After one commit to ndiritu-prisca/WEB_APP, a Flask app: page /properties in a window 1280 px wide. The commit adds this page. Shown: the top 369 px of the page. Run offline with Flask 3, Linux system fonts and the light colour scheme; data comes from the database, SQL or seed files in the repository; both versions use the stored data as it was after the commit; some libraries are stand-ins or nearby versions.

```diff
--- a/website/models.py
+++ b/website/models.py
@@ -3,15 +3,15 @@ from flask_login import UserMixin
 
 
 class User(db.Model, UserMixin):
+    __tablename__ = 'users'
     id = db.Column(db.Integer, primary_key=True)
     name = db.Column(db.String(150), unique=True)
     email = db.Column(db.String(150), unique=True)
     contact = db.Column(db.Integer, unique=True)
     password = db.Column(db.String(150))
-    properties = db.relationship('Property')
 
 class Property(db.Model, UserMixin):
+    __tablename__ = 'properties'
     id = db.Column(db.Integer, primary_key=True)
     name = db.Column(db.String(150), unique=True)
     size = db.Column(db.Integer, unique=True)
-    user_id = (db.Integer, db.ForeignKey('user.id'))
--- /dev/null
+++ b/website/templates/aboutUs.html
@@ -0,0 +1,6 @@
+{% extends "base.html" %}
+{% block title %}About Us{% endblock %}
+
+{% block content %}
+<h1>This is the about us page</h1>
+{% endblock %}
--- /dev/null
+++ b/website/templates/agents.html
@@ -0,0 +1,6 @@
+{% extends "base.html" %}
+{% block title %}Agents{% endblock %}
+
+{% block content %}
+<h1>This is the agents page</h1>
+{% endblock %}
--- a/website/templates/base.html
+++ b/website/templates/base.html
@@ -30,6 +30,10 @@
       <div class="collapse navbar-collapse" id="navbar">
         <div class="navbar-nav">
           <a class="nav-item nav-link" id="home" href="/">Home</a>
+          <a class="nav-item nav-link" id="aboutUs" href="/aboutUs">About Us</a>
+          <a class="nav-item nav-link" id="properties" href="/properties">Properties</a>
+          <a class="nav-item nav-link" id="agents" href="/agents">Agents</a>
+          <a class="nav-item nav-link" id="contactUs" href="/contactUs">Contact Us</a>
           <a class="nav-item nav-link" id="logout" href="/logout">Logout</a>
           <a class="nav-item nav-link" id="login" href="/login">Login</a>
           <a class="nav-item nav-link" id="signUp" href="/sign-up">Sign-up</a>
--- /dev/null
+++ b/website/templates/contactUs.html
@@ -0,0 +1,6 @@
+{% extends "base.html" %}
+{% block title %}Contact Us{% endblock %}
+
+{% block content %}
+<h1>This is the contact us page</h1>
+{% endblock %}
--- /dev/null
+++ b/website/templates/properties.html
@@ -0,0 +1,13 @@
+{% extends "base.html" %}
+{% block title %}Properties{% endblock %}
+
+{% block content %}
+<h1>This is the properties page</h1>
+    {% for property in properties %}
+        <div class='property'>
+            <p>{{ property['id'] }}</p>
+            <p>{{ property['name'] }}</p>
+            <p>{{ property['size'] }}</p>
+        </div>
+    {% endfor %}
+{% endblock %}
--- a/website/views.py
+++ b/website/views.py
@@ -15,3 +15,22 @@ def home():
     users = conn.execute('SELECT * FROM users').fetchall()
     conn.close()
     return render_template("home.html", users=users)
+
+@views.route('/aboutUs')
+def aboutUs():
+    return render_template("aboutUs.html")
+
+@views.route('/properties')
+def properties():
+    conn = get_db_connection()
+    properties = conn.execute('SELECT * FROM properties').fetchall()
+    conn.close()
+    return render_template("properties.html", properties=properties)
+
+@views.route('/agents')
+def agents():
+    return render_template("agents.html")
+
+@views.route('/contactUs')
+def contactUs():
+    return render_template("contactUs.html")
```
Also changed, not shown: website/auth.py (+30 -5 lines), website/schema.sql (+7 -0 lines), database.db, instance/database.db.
━━━━━━
WHAT NEEDS TO BE DONE | The records above need to be written out once more, exactly.

TASK OUTPUT |
After one commit to ndiritu-prisca/WEB_APP, a Flask app: page /properties in a window 1280 px wide. The commit adds this page. Shown: the top 369 px of the page. Run offline with Flask 3, Linux system fonts and the light colour scheme; data comes from the database, SQL or seed files in the repository; both versions use the stored data as it was after the commit; some libraries are stand-ins or nearby versions.

```diff
--- a/website/models.py
+++ b/website/models.py
@@ -3,15 +3,15 @@ from flask_login import UserMixin
 
 
 class User(db.Model, UserMixin):
+    __tablename__ = 'users'
     id = db.Column(db.Integer, primary_key=True)
     name = db.Column(db.String(150), unique=True)
     email = db.Column(db.String(150), unique=True)
     contact = db.Column(db.Integer, unique=True)
     password = db.Column(db.String(150))
-    properties = db.relationship('Property')
 
 class Property(db.Model, UserMixin):
+    __tablename__ = 'properties'
     id = db.Column(db.Integer, primary_key=True)
     name = db.Column(db.String(150), unique=True)
     size = db.Column(db.Integer, unique=True)
-    user_id = (db.Integer, db.ForeignKey('user.id'))
--- /dev/null
+++ b/website/templates/aboutUs.html
@@ -0,0 +1,6 @@
+{% extends "base.html" %}
+{% block title %}About Us{% endblock %}
+
+{% block content %}
+<h1>This is the about us page</h1>
+{% endblock %}
--- /dev/null
+++ b/website/templates/agents.html
@@ -0,0 +1,6 @@
+{% extends "base.html" %}
+{% block title %}Agents{% endblock %}
+
+{% block content %}
+<h1>This is the agents page</h1>
+{% endblock %}
--- a/website/templates/base.html
+++ b/website/templates/base.html
@@ -30,6 +30,10 @@
       <div class="collapse navbar-collapse" id="navbar">
         <div class="navbar-nav">
           <a class="nav-item nav-link" id="home" href="/">Home</a>
+          <a class="nav-item nav-link" id="aboutUs" href="/aboutUs">About Us</a>
+          <a class="nav-item nav-link" id="properties" href="/properties">Properties</a>
+          <a class="nav-item nav-link" id="agents" href="/agents">Agents</a>
+          <a class="nav-item nav-link" id="contactUs" href="/contactUs">Contact Us</a>
           <a class="nav-item nav-link" id="logout" href="/logout">Logout</a>
           <a class="nav-item nav-link" id="login" href="/login">Login</a>
           <a class="nav-item nav-link" id="signUp" href="/sign-up">Sign-up</a>
--- /dev/null
+++ b/website/templates/contactUs.html
@@ -0,0 +1,6 @@
+{% extends "base.html" %}
+{% block title %}Contact Us{% endblock %}
+
+{% block content %}
+<h1>This is the contact us page</h1>
+{% endblock %}
--- /dev/null
+++ b/website/templates/properties.html
@@ -0,0 +1,13 @@
+{% extends "base.html" %}
+{% block title %}Properties{% endblock %}
+
+{% block content %}
+<h1>This is the properties page</h1>
+    {% for property in properties %}
+        <div class='property'>
+            <p>{{ property['id'] }}</p>
+            <p>{{ property['name'] }}</p>
+            <p>{{ property['size'] }}</p>
+        </div>
+    {% endfor %}
+{% endblock %}
--- a/website/views.py
+++ b/website/views.py
@@ -15,3 +15,22 @@ def home():
     users = conn.execute('SELECT * FROM users').fetchall()
     conn.close()
     return render_template("home.html", users=users)
+
+@views.route('/aboutUs')
+def aboutUs():
+    return render_template("aboutUs.html")
+
+@views.route('/properties')
+def properties():
+    conn = get_db_connection()
+    properties = conn.execute('SELECT * FROM properties').fetchall()
+    conn.close()
+    return render_template("properties.html", properties=properties)
+
+@views.route('/agents')
+def agents():
+    return render_template("agents.html")
+
+@views.route('/contactUs')
+def contactUs():
+    return render_template("contactUs.html")
```
Also changed, not shown: website/auth.py (+30 -5 lines), website/schema.sql (+7 -0 lines), database.db, instance/database.db.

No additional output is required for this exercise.